→ **Recorded information**:
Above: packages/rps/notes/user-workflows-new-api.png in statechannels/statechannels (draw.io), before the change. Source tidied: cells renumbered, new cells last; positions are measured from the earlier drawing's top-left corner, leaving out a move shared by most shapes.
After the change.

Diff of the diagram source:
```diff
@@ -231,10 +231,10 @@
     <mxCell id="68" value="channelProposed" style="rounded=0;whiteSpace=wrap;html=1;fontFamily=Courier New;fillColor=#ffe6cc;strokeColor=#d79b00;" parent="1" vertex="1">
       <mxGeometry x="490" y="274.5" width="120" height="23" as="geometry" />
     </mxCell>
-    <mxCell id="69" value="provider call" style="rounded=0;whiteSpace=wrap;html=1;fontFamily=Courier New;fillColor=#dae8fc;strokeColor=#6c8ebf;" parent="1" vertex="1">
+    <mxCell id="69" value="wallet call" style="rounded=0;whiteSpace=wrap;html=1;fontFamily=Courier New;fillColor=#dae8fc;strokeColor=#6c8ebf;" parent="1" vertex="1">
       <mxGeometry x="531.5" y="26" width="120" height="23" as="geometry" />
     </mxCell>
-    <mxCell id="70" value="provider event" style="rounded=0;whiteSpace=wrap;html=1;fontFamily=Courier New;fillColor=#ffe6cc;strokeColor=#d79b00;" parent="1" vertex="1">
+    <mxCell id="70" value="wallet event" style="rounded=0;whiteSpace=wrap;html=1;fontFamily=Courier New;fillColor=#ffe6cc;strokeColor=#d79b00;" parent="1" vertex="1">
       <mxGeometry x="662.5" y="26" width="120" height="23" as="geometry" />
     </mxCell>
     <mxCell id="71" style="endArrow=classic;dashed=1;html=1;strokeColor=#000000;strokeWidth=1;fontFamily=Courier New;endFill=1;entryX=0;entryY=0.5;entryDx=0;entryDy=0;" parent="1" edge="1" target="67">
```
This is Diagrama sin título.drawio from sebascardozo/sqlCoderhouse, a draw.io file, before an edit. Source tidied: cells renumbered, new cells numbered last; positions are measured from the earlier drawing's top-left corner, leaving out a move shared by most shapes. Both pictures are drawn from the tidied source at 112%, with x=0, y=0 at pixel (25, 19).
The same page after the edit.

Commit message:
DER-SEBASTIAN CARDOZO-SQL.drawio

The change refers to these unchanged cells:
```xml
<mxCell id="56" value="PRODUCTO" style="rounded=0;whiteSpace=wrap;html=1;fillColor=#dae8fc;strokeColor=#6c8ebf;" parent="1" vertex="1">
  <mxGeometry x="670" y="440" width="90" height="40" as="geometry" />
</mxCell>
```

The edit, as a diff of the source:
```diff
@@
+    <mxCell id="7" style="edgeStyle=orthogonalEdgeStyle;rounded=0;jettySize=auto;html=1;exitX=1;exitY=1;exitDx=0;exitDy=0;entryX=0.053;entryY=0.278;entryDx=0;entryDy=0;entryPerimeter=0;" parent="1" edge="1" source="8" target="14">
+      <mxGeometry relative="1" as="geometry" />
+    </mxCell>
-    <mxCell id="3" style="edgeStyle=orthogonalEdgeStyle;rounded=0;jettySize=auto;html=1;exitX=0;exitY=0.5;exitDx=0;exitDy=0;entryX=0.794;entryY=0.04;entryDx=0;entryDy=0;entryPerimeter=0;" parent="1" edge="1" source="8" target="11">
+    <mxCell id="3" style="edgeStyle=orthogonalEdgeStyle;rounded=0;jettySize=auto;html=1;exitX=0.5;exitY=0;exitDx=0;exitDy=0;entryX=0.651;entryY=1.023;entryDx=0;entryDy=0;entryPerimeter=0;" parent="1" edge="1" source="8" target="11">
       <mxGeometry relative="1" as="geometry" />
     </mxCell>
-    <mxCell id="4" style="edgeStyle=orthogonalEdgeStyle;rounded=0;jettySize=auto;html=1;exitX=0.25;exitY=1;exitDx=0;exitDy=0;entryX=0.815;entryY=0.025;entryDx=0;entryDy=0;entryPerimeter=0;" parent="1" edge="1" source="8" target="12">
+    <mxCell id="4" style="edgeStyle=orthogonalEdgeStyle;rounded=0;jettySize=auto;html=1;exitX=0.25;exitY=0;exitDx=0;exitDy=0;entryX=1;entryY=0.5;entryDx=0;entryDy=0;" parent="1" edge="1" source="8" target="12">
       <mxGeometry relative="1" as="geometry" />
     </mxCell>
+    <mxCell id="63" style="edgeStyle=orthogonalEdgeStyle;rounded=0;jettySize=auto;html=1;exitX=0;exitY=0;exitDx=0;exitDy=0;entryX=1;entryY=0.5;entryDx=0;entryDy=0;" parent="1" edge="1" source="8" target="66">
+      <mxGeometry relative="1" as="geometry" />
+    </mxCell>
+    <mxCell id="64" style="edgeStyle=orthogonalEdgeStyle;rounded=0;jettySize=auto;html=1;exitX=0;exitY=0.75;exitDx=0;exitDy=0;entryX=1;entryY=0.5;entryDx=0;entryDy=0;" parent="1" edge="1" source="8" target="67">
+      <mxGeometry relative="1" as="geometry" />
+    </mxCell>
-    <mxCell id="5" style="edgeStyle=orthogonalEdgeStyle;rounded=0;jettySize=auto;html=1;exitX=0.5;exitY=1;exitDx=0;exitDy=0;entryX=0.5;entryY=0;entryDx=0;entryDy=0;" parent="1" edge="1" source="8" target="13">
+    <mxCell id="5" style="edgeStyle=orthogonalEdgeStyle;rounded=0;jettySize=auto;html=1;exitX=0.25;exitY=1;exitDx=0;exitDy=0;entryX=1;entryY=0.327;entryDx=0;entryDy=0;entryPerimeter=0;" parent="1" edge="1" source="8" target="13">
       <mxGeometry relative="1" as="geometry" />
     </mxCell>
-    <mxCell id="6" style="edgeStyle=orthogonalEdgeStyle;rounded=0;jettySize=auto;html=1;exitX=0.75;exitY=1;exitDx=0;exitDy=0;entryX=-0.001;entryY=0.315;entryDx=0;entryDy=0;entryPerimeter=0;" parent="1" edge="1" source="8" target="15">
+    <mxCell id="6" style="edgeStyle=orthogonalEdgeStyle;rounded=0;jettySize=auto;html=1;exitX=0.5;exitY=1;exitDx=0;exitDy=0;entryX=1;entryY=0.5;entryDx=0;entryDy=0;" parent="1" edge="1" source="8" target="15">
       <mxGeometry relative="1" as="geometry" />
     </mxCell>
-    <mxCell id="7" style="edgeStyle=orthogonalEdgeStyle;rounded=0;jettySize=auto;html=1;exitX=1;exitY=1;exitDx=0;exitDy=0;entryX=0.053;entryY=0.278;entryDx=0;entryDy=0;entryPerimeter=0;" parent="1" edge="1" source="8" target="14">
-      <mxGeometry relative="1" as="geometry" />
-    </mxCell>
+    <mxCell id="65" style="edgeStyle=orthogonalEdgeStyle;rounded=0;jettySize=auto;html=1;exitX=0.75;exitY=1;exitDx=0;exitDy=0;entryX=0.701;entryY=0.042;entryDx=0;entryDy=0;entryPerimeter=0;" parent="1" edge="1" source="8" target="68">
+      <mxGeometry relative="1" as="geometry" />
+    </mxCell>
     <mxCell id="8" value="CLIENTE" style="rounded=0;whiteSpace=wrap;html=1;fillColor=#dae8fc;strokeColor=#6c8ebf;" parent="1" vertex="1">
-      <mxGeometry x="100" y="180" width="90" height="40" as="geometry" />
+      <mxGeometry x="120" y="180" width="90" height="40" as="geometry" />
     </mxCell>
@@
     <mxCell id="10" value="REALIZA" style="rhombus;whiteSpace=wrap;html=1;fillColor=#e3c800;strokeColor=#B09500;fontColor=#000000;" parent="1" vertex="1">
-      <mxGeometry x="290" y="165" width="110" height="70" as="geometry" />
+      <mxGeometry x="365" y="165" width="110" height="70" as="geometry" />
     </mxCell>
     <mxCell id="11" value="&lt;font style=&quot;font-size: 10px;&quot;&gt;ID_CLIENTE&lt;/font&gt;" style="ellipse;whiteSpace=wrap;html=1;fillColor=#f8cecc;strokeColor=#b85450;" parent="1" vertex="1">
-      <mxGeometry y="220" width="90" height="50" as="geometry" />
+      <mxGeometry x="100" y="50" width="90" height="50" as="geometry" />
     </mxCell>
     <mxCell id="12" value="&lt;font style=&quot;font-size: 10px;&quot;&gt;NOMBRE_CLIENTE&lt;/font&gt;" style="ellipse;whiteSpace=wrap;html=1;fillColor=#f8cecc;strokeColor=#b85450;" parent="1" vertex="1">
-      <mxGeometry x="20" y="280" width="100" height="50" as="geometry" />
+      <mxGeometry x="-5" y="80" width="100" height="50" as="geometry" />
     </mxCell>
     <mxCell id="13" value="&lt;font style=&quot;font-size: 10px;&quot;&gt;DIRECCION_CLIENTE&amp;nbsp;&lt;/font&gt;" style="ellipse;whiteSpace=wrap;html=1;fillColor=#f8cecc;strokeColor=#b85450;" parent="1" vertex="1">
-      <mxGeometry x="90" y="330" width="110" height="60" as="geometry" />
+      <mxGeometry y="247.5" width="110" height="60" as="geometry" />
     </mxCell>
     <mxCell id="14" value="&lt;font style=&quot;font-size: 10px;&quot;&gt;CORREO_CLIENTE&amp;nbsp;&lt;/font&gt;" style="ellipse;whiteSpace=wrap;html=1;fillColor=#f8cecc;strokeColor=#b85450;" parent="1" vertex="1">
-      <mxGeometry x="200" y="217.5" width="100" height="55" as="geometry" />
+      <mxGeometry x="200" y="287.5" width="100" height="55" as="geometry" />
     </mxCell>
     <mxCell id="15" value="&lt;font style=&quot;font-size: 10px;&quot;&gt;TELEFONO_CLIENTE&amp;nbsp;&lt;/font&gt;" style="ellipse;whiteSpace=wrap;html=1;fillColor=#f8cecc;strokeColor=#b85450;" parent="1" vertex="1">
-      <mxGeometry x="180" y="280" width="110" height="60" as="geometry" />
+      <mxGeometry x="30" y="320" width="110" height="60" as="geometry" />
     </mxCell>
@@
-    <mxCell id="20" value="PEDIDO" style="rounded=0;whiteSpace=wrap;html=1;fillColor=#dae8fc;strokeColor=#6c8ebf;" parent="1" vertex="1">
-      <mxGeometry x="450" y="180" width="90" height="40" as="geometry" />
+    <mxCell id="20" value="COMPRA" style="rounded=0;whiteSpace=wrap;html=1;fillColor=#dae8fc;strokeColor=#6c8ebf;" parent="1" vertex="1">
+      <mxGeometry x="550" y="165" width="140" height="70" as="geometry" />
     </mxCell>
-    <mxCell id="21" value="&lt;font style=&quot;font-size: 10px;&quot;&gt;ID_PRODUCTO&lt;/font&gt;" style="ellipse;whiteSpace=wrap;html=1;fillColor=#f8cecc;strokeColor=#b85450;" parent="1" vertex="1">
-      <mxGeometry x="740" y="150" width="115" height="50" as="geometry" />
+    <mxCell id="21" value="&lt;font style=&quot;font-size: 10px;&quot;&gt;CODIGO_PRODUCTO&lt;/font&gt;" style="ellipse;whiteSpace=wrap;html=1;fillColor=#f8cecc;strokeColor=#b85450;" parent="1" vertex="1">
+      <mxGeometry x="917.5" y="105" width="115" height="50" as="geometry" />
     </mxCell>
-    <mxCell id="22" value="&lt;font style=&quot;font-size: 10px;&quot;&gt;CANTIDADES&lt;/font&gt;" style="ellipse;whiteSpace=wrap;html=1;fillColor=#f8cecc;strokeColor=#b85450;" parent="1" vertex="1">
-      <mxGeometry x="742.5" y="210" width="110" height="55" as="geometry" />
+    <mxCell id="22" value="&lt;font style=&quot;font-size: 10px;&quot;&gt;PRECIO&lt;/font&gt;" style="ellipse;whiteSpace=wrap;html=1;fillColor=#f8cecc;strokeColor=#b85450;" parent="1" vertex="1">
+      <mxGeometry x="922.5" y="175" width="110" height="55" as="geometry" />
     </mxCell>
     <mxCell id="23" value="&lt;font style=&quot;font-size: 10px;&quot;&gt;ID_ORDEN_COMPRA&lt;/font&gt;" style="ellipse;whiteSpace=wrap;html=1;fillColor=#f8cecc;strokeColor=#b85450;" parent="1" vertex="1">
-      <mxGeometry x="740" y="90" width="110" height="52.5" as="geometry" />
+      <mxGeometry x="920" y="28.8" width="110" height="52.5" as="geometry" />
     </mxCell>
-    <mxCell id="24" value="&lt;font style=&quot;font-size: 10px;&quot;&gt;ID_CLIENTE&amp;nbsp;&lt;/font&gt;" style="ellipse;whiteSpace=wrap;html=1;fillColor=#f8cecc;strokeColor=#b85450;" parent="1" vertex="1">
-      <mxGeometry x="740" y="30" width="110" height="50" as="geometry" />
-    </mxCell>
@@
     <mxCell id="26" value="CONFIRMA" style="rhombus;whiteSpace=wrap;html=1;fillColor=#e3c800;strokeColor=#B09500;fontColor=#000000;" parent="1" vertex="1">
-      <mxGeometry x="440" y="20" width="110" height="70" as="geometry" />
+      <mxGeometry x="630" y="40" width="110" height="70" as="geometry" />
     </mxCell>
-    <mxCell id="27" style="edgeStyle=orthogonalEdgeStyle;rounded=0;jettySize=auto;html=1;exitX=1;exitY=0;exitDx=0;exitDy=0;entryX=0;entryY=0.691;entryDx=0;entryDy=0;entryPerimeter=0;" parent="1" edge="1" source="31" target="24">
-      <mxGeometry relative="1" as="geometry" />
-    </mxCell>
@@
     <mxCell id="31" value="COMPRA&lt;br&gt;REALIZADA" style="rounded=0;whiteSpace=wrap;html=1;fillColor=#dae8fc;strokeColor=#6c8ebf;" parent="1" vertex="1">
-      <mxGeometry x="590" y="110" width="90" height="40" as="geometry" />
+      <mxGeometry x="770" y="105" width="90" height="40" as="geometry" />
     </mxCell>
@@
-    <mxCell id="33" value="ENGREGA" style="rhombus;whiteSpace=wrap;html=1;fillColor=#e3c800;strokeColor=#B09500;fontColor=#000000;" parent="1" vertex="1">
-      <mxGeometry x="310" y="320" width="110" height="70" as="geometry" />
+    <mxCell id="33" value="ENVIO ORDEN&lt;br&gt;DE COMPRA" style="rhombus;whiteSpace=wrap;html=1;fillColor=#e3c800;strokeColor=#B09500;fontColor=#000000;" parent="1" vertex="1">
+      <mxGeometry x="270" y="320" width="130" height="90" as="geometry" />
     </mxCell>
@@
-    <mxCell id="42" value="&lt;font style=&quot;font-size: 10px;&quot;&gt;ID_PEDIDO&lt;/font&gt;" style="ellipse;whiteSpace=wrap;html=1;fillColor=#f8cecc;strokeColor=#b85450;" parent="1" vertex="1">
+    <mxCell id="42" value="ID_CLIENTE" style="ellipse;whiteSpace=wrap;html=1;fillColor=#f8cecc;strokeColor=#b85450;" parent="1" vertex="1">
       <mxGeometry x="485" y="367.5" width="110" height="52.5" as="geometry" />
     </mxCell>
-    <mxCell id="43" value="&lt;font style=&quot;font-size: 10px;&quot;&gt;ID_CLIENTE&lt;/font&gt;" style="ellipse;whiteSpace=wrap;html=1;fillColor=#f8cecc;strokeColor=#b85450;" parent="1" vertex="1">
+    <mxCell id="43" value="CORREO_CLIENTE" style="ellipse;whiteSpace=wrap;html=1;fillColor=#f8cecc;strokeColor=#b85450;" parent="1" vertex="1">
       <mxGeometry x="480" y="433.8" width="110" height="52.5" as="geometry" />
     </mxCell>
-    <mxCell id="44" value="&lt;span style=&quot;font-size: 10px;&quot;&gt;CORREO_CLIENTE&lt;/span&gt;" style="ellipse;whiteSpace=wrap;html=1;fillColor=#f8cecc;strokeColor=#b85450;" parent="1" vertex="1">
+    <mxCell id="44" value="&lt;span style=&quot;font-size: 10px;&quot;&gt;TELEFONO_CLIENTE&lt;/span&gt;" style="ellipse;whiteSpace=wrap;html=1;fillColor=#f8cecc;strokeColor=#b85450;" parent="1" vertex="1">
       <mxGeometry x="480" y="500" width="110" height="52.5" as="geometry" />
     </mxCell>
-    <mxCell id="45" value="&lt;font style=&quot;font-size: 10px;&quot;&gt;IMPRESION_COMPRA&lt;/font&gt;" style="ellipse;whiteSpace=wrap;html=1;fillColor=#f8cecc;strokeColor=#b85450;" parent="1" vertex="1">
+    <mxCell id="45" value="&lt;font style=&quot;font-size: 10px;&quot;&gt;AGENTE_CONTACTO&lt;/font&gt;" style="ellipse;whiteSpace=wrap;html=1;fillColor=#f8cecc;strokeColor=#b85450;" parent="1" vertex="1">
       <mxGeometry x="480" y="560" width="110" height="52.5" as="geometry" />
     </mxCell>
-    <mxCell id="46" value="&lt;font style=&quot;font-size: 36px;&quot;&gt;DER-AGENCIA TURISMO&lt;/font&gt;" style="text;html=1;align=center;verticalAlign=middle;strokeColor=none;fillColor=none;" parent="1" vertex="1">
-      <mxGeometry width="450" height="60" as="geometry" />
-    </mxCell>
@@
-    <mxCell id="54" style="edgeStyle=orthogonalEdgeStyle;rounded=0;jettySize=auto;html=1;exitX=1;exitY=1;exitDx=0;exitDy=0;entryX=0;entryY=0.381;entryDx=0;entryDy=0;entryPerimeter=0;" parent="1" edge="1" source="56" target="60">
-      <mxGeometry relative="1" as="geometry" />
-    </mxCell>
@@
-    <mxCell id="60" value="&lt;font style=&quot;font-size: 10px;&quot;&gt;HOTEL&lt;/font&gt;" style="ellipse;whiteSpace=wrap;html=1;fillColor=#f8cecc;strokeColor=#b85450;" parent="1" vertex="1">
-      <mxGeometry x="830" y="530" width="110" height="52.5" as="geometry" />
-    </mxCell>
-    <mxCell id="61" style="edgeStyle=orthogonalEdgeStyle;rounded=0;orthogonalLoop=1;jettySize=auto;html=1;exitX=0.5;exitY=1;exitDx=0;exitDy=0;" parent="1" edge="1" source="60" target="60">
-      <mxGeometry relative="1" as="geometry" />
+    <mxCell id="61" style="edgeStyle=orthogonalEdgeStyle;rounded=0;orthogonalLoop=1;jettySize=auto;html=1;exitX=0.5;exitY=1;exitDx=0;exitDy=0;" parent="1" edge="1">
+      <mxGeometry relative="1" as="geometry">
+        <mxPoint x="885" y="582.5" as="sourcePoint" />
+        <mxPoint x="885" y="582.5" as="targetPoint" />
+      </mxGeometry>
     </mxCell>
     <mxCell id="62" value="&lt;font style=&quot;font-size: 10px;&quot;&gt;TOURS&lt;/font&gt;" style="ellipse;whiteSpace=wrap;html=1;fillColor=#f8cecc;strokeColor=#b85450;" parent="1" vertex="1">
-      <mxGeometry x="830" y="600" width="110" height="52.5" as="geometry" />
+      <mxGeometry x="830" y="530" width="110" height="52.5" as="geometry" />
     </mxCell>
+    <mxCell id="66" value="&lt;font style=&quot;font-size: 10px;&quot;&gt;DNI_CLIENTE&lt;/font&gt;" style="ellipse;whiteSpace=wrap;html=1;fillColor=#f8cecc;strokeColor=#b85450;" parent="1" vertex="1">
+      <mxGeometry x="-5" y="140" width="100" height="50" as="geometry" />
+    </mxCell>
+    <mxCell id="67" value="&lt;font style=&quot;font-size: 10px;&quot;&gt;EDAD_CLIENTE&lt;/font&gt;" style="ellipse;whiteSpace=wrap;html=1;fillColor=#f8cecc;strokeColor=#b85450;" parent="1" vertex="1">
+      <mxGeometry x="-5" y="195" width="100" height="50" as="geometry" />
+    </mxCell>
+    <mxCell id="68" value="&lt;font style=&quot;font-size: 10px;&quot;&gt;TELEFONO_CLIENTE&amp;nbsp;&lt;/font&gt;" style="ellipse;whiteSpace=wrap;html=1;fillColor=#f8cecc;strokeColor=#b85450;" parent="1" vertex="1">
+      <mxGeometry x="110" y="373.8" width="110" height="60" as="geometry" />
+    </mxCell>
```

→ **Exercise aim**: Run a filter over the data above and keep each line that contains the word "cells".

→ **Solution to the exercise**:
Above: packages/rps/notes/user-workflows-new-api.png in statechannels/statechannels (draw.io), before the change. Source tidied: cells renumbered, new cells last; positions are measured from the earlier drawing's top-left corner, leaving out a move shared by most shapes.
This is Diagrama sin título.drawio from sebascardozo/sqlCoderhouse, a draw.io file, before an edit. Source tidied: cells renumbered, new cells numbered last; positions are measured from the earlier drawing's top-left corner, leaving out a move shared by most shapes. Both pictures are drawn from the tidied source at 112%, with x=0, y=0 at pixel (25, 19).
The change refers to these unchanged cells:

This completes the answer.